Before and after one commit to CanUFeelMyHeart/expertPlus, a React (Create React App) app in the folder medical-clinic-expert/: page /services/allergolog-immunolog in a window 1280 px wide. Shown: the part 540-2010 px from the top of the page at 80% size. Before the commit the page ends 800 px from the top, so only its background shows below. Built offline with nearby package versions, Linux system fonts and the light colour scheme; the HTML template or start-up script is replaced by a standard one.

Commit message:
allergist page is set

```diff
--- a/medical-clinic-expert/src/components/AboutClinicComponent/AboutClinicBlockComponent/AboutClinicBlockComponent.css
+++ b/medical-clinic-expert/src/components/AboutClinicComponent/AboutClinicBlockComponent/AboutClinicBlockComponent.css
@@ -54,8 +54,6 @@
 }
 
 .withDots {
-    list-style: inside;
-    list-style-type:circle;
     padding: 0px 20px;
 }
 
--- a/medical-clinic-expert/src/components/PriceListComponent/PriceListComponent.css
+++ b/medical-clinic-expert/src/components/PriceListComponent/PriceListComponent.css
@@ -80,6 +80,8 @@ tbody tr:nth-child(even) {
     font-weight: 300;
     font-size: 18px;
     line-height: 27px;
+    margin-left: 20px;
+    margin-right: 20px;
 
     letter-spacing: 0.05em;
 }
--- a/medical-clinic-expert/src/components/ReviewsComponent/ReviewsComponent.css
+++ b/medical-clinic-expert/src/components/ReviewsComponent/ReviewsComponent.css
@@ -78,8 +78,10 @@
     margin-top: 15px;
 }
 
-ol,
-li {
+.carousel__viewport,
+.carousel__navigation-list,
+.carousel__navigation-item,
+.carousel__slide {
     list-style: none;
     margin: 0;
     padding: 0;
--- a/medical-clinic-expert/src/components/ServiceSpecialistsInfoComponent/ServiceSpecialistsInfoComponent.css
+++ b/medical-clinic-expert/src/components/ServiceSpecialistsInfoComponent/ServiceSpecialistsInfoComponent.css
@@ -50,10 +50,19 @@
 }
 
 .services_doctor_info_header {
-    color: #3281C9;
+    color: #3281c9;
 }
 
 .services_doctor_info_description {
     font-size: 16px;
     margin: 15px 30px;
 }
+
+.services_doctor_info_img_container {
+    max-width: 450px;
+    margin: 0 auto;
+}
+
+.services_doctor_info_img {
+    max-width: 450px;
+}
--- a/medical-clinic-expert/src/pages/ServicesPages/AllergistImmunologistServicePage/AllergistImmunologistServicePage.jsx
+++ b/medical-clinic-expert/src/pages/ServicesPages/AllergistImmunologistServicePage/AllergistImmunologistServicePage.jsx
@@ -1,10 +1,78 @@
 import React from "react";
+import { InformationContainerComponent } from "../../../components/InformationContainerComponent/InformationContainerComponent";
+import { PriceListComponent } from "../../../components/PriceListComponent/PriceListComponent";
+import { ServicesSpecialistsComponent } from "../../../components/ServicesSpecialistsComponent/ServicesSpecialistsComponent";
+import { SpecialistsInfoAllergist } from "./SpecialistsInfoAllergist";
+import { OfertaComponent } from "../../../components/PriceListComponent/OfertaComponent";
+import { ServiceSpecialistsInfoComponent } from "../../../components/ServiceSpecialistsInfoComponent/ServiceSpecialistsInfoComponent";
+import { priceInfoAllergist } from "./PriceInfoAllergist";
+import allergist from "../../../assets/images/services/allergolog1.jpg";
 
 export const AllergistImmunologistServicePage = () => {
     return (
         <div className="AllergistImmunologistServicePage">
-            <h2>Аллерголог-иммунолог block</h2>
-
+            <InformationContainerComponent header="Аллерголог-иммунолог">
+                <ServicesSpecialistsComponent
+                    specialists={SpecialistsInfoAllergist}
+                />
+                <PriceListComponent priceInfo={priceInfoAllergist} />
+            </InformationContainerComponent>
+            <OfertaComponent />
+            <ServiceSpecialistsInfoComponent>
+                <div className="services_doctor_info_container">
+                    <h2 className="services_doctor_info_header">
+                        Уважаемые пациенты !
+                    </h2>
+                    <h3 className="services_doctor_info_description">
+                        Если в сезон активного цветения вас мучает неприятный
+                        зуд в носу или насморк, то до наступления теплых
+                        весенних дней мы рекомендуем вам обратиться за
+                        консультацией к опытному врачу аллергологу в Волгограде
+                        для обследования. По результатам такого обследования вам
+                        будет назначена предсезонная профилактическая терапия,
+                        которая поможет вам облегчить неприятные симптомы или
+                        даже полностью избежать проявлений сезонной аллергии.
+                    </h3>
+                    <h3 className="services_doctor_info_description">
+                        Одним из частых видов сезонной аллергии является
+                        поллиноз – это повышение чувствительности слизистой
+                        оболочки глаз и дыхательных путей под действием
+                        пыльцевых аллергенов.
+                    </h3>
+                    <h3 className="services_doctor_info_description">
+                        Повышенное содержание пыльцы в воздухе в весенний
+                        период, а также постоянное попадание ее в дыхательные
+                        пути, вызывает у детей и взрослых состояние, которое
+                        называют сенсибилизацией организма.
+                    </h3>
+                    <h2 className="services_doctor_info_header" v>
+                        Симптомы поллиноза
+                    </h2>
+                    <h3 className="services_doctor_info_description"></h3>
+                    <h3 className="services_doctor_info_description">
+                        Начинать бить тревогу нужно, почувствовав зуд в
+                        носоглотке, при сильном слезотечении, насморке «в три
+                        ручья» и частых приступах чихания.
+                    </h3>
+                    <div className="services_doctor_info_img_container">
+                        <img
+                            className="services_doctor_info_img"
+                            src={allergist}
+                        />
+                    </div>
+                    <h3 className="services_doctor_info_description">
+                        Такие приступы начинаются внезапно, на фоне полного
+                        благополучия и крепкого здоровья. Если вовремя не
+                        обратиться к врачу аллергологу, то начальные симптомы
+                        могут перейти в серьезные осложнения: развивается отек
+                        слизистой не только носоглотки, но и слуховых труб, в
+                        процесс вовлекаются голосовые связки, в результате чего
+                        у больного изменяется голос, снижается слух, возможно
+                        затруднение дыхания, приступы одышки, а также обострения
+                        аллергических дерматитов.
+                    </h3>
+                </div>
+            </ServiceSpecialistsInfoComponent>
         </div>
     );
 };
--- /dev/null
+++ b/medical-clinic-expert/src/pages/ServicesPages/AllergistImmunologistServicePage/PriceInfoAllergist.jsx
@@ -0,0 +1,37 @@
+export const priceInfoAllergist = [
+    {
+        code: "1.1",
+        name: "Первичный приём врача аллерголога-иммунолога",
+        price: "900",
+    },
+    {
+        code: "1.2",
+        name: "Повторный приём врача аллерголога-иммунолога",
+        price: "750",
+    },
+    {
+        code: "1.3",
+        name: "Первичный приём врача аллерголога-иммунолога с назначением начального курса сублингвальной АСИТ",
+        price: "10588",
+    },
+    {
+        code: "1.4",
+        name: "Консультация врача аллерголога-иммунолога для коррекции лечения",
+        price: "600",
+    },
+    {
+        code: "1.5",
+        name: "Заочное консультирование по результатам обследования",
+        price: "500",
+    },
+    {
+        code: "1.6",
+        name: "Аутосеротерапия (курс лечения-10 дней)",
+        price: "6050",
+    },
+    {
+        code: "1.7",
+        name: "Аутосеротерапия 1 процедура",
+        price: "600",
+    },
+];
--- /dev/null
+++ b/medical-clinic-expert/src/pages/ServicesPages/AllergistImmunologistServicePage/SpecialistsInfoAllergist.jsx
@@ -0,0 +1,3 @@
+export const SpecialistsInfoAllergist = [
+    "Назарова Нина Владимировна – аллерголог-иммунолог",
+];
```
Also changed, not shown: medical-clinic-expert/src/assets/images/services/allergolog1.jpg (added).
□ □ □
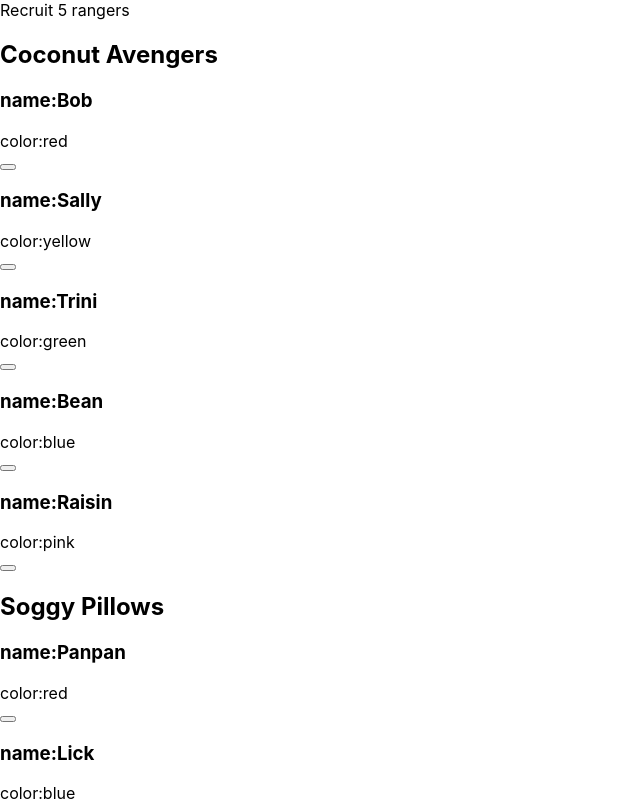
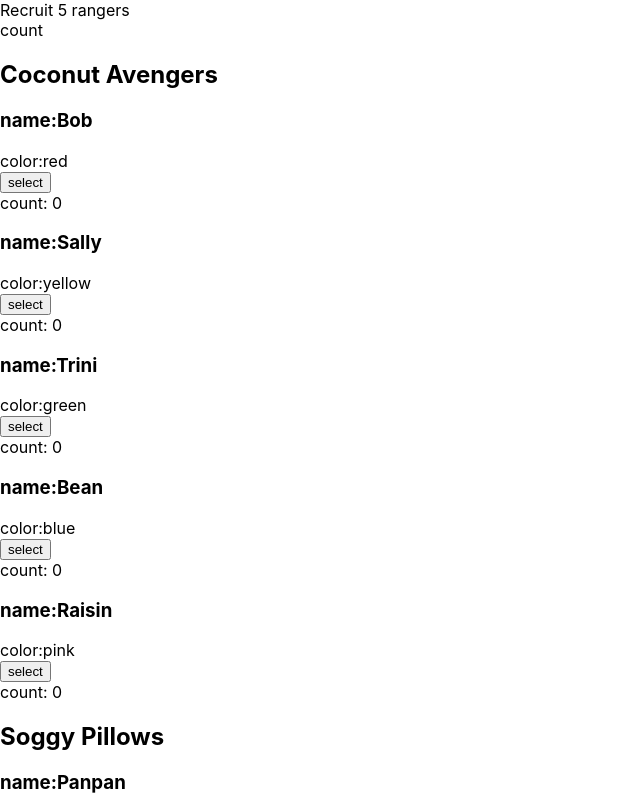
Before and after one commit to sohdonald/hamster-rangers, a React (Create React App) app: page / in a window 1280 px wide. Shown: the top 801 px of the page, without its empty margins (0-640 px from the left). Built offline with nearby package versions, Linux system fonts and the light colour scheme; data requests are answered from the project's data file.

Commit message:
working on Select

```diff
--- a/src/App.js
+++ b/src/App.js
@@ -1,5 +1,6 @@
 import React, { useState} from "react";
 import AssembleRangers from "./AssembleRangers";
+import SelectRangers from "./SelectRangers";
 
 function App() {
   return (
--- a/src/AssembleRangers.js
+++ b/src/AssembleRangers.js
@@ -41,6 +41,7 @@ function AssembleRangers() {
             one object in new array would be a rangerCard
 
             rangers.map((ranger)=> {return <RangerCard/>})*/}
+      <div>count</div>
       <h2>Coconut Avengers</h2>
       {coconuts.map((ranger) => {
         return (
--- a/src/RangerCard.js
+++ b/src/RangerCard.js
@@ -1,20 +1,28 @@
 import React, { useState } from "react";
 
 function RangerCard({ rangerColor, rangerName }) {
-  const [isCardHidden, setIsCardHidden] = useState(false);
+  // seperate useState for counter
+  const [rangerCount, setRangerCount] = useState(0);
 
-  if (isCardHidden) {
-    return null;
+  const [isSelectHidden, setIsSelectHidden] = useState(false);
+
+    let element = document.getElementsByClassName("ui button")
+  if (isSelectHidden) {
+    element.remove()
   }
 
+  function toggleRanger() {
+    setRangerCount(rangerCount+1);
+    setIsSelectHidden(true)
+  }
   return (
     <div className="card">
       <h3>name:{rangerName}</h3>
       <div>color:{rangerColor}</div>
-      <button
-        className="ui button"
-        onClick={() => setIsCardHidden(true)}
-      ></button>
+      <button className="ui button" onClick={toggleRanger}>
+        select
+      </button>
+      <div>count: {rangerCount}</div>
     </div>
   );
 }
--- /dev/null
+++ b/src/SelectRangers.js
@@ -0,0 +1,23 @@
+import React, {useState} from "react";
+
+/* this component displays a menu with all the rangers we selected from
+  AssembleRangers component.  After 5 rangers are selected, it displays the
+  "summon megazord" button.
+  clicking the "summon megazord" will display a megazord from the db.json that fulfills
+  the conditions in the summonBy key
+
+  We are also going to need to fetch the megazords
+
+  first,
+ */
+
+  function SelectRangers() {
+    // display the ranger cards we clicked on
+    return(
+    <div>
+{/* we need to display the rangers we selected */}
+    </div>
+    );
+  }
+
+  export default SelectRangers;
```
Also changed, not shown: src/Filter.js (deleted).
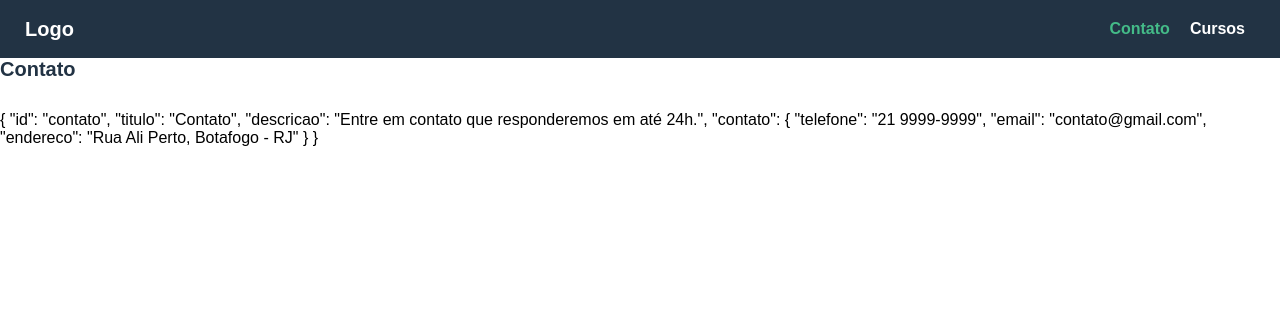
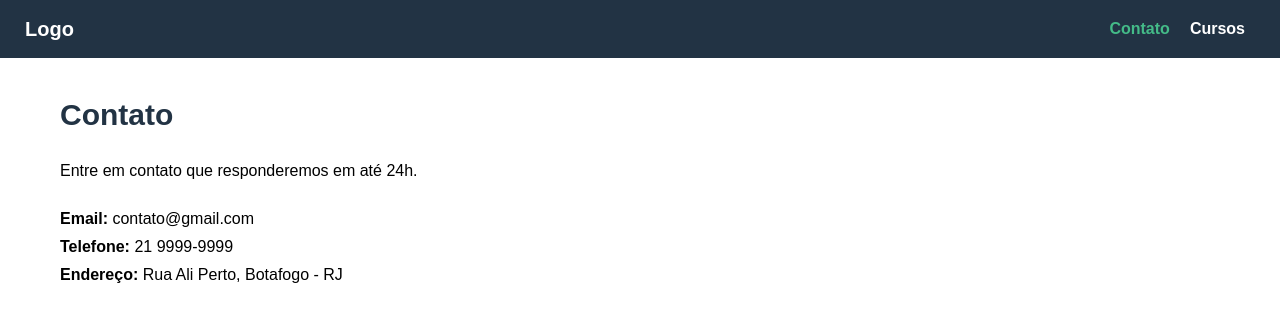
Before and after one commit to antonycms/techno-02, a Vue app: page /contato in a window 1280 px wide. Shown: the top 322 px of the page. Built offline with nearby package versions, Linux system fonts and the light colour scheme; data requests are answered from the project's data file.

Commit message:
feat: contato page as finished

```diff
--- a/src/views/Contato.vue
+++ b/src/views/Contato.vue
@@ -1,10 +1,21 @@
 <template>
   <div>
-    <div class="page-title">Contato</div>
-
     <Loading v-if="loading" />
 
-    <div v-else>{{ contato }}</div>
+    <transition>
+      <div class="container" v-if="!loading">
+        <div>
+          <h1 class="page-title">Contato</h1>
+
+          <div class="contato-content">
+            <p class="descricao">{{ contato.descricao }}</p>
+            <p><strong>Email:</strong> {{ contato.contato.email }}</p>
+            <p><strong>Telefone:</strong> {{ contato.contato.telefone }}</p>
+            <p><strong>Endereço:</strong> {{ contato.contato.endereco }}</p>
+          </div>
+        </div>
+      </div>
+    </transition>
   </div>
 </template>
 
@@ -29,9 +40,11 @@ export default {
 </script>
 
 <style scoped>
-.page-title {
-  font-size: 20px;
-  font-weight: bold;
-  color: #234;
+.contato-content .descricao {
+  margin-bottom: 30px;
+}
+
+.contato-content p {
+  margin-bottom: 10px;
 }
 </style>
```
□ □ □
■ **What the task asks**
Your answer must consist of every line from the listing that holds the string "врача".

■ **Solved problem**
+        name: "Первичный приём врача аллерголога-иммунолога",
+        name: "Повторный приём врача аллерголога-иммунолога",
+        name: "Первичный приём врача аллерголога-иммунолога с назначением начального курса сублингвальной АСИТ",
+        name: "Консультация врача аллерголога-иммунолога для коррекции лечения",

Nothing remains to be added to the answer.